◆ Task prompt ◆
On how many lines of the records below does the string "span" appear? Reply with only the number.

[User interface change data]
* * * * * * *

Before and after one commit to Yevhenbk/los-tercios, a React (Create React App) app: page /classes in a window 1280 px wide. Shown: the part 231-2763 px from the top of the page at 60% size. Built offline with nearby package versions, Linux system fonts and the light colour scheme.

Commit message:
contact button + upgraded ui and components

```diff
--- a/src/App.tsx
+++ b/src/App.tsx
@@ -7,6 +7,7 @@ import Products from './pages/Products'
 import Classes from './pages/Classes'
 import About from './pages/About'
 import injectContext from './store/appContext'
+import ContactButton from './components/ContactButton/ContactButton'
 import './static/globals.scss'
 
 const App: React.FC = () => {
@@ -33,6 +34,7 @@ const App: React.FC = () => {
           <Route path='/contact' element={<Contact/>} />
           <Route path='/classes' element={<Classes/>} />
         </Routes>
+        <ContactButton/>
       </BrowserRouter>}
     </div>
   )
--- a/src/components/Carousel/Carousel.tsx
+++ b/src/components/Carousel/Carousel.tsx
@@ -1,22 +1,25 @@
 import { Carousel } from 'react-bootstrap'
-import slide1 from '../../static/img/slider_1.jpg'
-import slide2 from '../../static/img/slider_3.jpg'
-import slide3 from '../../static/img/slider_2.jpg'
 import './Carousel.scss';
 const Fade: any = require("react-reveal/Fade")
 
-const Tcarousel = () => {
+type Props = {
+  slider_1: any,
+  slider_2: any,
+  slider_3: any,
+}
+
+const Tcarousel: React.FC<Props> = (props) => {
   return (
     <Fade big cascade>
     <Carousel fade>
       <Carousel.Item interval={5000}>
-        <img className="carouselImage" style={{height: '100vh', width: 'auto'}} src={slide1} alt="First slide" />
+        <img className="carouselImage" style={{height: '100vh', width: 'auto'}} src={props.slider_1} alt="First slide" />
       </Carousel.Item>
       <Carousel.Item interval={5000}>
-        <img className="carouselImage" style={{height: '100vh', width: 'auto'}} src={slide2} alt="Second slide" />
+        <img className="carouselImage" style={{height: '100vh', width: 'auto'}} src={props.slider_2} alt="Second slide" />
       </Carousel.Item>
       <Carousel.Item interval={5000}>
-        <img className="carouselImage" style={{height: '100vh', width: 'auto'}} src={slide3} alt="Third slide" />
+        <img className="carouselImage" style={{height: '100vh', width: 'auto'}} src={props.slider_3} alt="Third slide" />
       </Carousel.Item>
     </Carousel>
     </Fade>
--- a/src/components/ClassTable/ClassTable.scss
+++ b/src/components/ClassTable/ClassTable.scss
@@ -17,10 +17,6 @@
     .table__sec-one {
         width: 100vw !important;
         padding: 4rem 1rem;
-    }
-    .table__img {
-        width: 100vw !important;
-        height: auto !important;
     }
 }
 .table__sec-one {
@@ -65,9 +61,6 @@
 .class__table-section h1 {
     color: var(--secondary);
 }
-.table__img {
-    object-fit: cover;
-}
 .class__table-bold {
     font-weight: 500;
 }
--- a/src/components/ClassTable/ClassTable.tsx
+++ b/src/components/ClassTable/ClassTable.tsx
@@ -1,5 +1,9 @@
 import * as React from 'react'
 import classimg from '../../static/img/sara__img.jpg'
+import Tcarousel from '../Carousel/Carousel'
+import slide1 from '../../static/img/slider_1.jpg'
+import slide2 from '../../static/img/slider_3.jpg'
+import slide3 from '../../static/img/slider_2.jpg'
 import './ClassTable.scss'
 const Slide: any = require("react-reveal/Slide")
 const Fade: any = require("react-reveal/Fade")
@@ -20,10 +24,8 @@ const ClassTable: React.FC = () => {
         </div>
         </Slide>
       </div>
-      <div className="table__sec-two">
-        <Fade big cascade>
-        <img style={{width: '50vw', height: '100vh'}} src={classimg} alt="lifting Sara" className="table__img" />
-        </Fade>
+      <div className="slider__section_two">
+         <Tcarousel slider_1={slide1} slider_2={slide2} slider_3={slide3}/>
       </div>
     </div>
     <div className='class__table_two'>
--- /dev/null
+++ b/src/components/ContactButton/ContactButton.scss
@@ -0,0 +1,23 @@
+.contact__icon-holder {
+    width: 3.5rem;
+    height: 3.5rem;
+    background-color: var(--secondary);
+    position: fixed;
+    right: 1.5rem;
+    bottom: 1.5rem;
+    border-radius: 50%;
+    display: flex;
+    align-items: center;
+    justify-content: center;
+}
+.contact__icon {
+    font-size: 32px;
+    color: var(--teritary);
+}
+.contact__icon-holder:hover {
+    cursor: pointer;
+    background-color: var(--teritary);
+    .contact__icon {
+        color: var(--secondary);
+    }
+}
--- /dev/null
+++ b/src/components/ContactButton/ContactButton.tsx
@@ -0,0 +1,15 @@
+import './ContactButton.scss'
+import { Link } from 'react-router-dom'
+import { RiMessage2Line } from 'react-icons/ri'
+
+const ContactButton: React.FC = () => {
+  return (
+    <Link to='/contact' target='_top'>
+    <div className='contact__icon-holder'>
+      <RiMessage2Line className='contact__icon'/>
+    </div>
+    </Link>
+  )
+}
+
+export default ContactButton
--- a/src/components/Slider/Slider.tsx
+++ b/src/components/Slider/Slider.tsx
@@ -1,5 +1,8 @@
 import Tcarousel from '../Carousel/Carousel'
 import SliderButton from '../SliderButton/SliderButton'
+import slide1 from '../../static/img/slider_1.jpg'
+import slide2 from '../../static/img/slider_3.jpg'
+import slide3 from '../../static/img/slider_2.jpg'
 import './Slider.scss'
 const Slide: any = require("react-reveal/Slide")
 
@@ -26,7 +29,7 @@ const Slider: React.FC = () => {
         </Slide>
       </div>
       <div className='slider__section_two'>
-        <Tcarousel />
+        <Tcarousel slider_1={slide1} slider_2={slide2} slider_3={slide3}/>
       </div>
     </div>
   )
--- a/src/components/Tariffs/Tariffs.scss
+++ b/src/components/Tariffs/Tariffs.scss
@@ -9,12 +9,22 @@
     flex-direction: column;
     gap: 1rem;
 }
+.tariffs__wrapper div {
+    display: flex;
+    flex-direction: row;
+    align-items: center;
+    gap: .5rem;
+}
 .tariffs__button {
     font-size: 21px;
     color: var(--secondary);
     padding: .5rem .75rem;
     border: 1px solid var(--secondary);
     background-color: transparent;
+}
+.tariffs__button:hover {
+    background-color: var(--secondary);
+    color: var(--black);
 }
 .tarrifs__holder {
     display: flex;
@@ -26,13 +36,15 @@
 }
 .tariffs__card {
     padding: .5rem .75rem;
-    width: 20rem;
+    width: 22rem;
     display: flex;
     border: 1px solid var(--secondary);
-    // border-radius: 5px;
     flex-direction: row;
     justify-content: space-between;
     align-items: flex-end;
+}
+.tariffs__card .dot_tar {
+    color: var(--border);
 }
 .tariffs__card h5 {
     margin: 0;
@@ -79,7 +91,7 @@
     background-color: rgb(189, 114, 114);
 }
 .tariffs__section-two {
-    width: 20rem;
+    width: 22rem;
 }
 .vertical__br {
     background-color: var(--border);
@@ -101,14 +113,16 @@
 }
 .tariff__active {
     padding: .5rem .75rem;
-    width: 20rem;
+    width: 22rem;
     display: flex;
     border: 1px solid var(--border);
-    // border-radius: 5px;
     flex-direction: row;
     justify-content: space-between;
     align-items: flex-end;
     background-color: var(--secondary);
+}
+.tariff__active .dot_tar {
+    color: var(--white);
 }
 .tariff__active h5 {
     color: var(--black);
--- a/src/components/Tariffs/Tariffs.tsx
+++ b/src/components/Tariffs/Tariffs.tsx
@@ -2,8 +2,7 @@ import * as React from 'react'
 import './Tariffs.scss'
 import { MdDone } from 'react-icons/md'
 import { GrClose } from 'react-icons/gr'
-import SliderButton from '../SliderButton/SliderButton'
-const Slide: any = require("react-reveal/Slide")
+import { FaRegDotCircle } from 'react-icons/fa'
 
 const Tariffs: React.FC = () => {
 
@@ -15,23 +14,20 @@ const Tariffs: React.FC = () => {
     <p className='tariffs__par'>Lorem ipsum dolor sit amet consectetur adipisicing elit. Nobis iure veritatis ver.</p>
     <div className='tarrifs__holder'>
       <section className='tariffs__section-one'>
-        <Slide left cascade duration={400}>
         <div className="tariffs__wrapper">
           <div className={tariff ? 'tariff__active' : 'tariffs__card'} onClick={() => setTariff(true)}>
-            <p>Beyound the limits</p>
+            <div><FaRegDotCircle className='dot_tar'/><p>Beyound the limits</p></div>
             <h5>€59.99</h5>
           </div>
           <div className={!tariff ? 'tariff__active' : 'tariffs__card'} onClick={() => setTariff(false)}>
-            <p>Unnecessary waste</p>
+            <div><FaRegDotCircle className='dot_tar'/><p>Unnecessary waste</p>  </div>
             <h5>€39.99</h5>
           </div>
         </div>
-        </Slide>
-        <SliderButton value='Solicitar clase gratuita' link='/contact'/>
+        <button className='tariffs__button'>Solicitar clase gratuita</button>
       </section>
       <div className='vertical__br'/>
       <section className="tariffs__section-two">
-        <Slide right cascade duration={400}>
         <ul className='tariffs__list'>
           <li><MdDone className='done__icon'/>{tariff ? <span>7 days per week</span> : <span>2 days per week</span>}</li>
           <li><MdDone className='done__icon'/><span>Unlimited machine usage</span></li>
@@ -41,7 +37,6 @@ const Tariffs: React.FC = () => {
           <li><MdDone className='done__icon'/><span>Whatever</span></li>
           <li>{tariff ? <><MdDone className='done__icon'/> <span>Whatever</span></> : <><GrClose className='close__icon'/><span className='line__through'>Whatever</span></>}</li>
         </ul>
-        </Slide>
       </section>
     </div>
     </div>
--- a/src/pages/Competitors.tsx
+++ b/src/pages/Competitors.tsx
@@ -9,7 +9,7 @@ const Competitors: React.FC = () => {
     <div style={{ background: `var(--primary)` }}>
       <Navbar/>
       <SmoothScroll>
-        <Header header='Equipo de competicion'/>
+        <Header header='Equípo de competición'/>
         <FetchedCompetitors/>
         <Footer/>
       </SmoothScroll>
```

* * * * * * *

◆ Your response ◆
4